The Anglican Diocese of Ottawa will continue to recognize and perform same-sex marriages despite last week’s vote at the church’s national assembly in Vancouver, its bishop has confirmed.
While more than half of the clergy members at the assembly voted to allow same-sex unions, it failed to pass by the required two-thirds majority Friday.
Some archbishops needed to catch up, and that was the depressing thing for me.
– Bishop John Chapman
Bishop John Chapman told CBC’s Ottawa Morning he found the result “extremely disappointing.”
“Some archbishops needed to catch up, and that was the depressing thing for me, and the part that was sad for me is that that reality still exists,” Chapman said.
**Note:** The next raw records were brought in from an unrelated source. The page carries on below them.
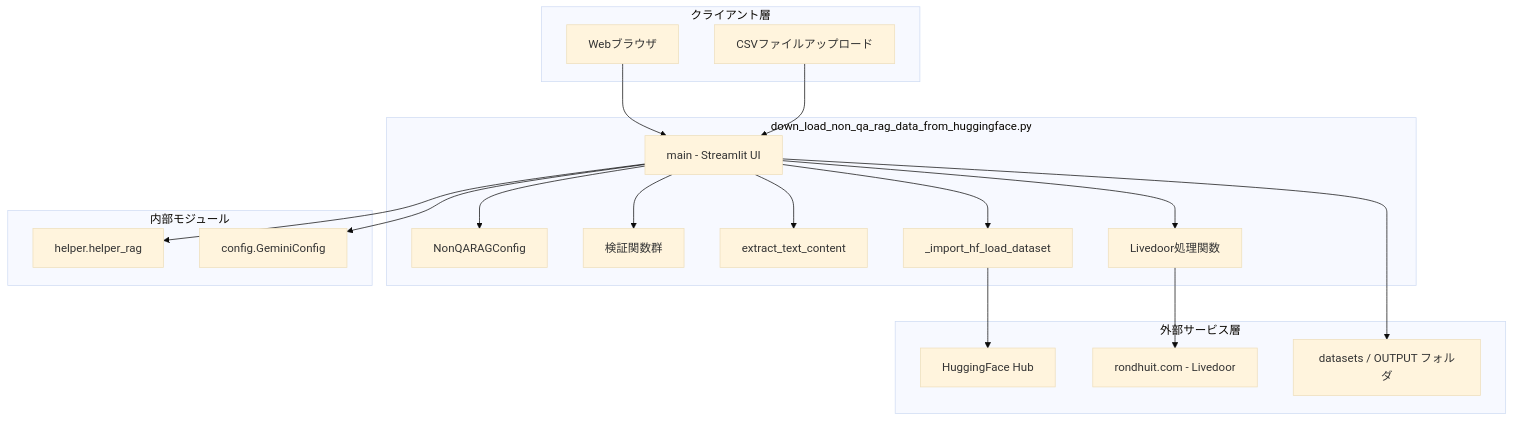
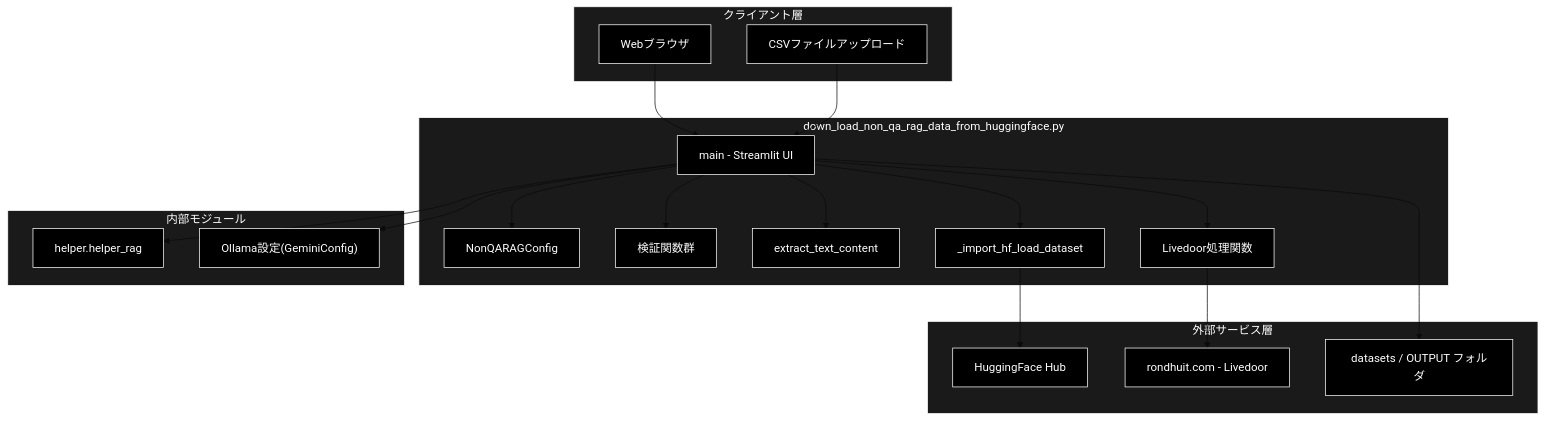
One commit to nakashima2toshio/ollama_grace_agent_v2 changed the first of 3 diagrams in down_load_non_qa_rag_data_from_huggingface.md. Above: the diagram before and after it, drawn with Mermaid (base theme). The commit also changed other lines of this file and 1 other file, not shown here.

````diff
--- a/down_load_non_qa_rag_data_from_huggingface.md
+++ b/down_load_non_qa_rag_data_from_huggingface.md
@@ -72,40 +72,47 @@
 ```mermaid
 flowchart TB
     subgraph CLIENT["クライアント層"]
         BROWSER[Webブラウザ]
         UPLOAD[CSVファイルアップロード]
     end
 
     subgraph MODULE["down_load_non_qa_rag_data_from_huggingface.py"]
         MAIN["main - Streamlit UI"]
         CONFIG_CLS[NonQARAGConfig]
         VALIDATE[検証関数群]
         EXTRACT[extract_text_content]
         LIVEDOOR[Livedoor処理関数]
         IMPORT_HF["_import_hf_load_dataset"]
     end
 
     subgraph INTERNAL["内部モジュール"]
         HELPER["helper.helper_rag"]
-        GEMINI_CFG["config.GeminiConfig"]
+        GEMINI_CFG["Ollama設定(GeminiConfig)"]
     end
 
     subgraph EXTERNAL["外部サービス層"]
         HF[HuggingFace Hub]
         RONDHUIT["rondhuit.com - Livedoor"]
         FS["datasets / OUTPUT フォルダ"]
     end
 
     BROWSER --> MAIN
     UPLOAD --> MAIN
     MAIN --> CONFIG_CLS
     MAIN --> VALIDATE
     MAIN --> EXTRACT
     MAIN --> LIVEDOOR
     MAIN --> IMPORT_HF
     MAIN --> HELPER
     MAIN --> GEMINI_CFG
     IMPORT_HF --> HF
     LIVEDOOR --> RONDHUIT
     MAIN --> FS
+classDef default fill:#000,stroke:#fff,color:#fff
+classDef subgraphStyle fill:#1a1a1a,stroke:#fff,color:#fff
+class BROWSER,UPLOAD,MAIN,CONFIG_CLS,VALIDATE,EXTRACT,LIVEDOOR,IMPORT_HF,HELPER,GEMINI_CFG,HF,RONDHUIT,FS default
+style CLIENT fill:#1a1a1a,stroke:#fff,color:#fff
+style MODULE fill:#1a1a1a,stroke:#fff,color:#fff
+style INTERNAL fill:#1a1a1a,stroke:#fff,color:#fff
+style EXTERNAL fill:#1a1a1a,stroke:#fff,color:#fff
 ```
````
The Anglican Church voted in favour of recognizing same-sex marriage at its national assembly three years ago, but needed to confirm that decision on Friday in order for it to become law. It didn’t, so the matter remains unresolved at the national level.
Chapman said that means bishops can still recognize and perform same sex marriages in their own dioceses.
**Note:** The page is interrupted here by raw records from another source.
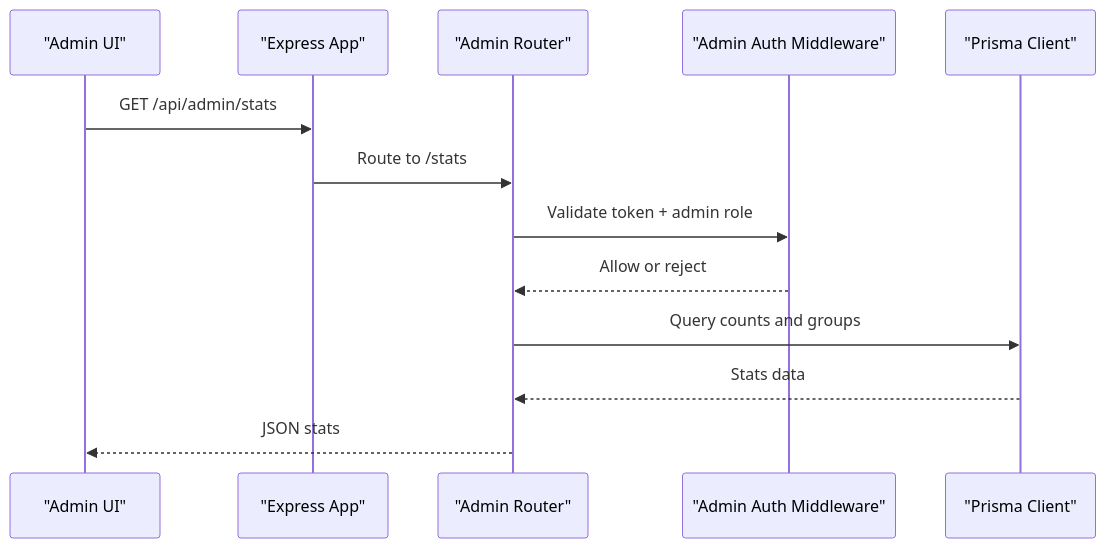
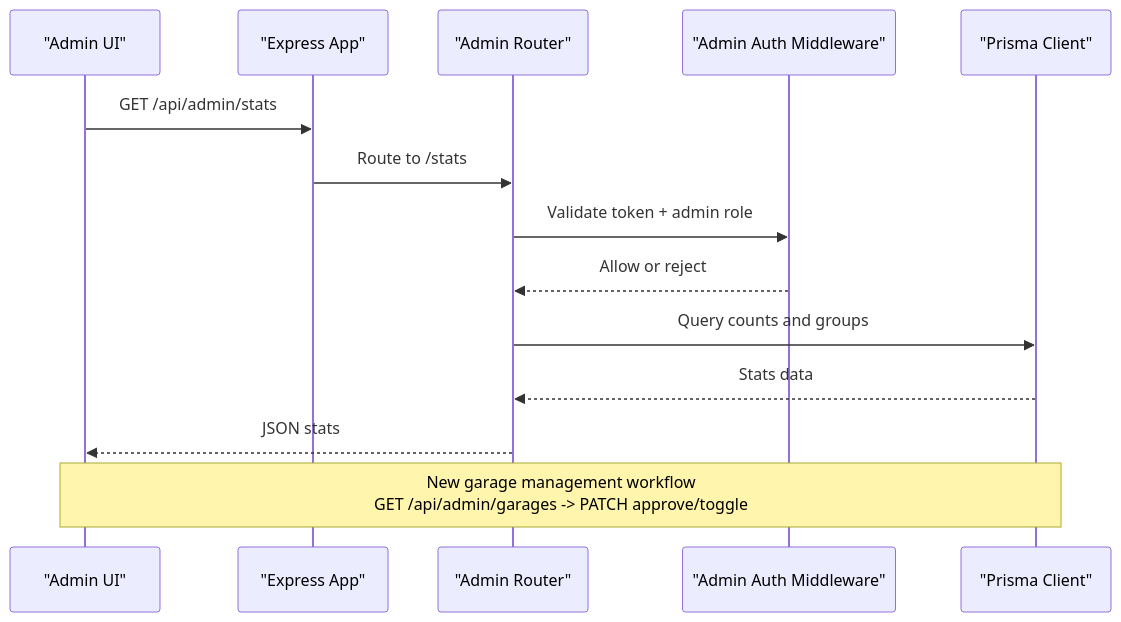
The second of 10 diagrams in .qoder/repowiki/en/content/Backend Documentation/API Endpoints Reference/Administrative Endpoints.md (NaveenHiranya/Smart-Vehicle-Insurance-Claim-System), drawn with Mermaid before and after one commit. The commit also changed other lines of this file and 87 other files, not shown here.

````diff
--- a/.qoder/repowiki/en/content/Backend Documentation/API Endpoints Reference/Administrative Endpoints.md
+++ b/.qoder/repowiki/en/content/Backend Documentation/API Endpoints Reference/Administrative Endpoints.md
@@ -92,15 +104,16 @@
 ```mermaid
 sequenceDiagram
 participant FE as "Admin UI"
 participant API as "Express App"
 participant AR as "Admin Router"
 participant MA as "Admin Auth Middleware"
 participant DB as "Prisma Client"
 FE->>API : GET /api/admin/stats
 API->>AR : Route to /stats
 AR->>MA : Validate token + admin role
 MA-->>AR : Allow or reject
 AR->>DB : Query counts and groups
 DB-->>AR : Stats data
 AR-->>FE : JSON stats
+Note over FE,DB : New garage management workflow<br/>GET /api/admin/garages -> PATCH approve/toggle
 ```
````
“I think in a sense it’s to protect the church from itself sometimes,” he said.
Chapman said he’s had conversations with other bishops who oppose same-sex marriage.
“It’s awkward,” he said. “It’s the kind of conversation with people who are entrenched in a particular point of view, and it goes as far as these conversations typically go.”
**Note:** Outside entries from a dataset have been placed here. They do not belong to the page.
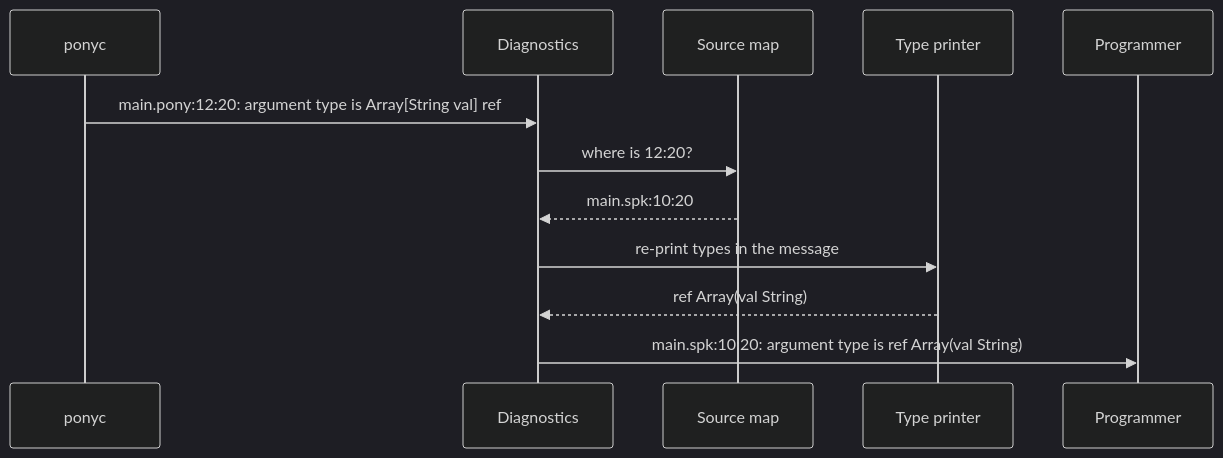
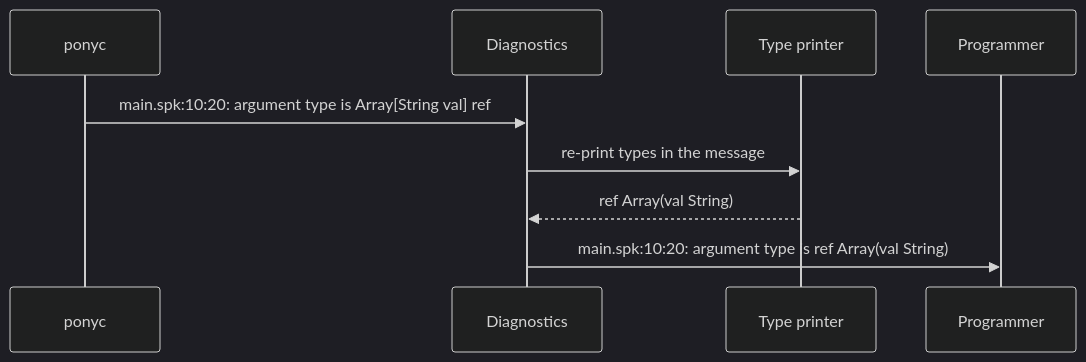
The third of 5 diagrams in DESIGN.md (nogginly/sparkle), drawn with Mermaid (dark theme) before and after one commit. The commit also changed other lines of this file and 7 other files, not shown here.

````diff
--- a/DESIGN.md
+++ b/DESIGN.md
@@ -74,14 +72,11 @@
 ```mermaid
 sequenceDiagram
     participant P as ponyc
     participant D as Diagnostics
-    participant M as Source map
     participant T as Type printer
     participant U as Programmer
-    P->>D: main.pony:12:20: argument type is Array[String val] ref
-    D->>M: where is 12:20?
-    M-->>D: main.spk:10:20
+    P->>D: main.spk:10:20: argument type is Array[String val] ref
     D->>T: re-print types in the message
     T-->>D: ref Array(val String)
     D->>U: main.spk:10:20: argument type is ref Array(val String)
 ```
````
Chapman said he’s concerned the headlines stemming from Friday’s vote will give Canadians the wrong idea about the church.
“Morally, legally and emotionally, 85 per cent of the leadership of the church that gathered in Vancouver in the last week is affirming,” he said.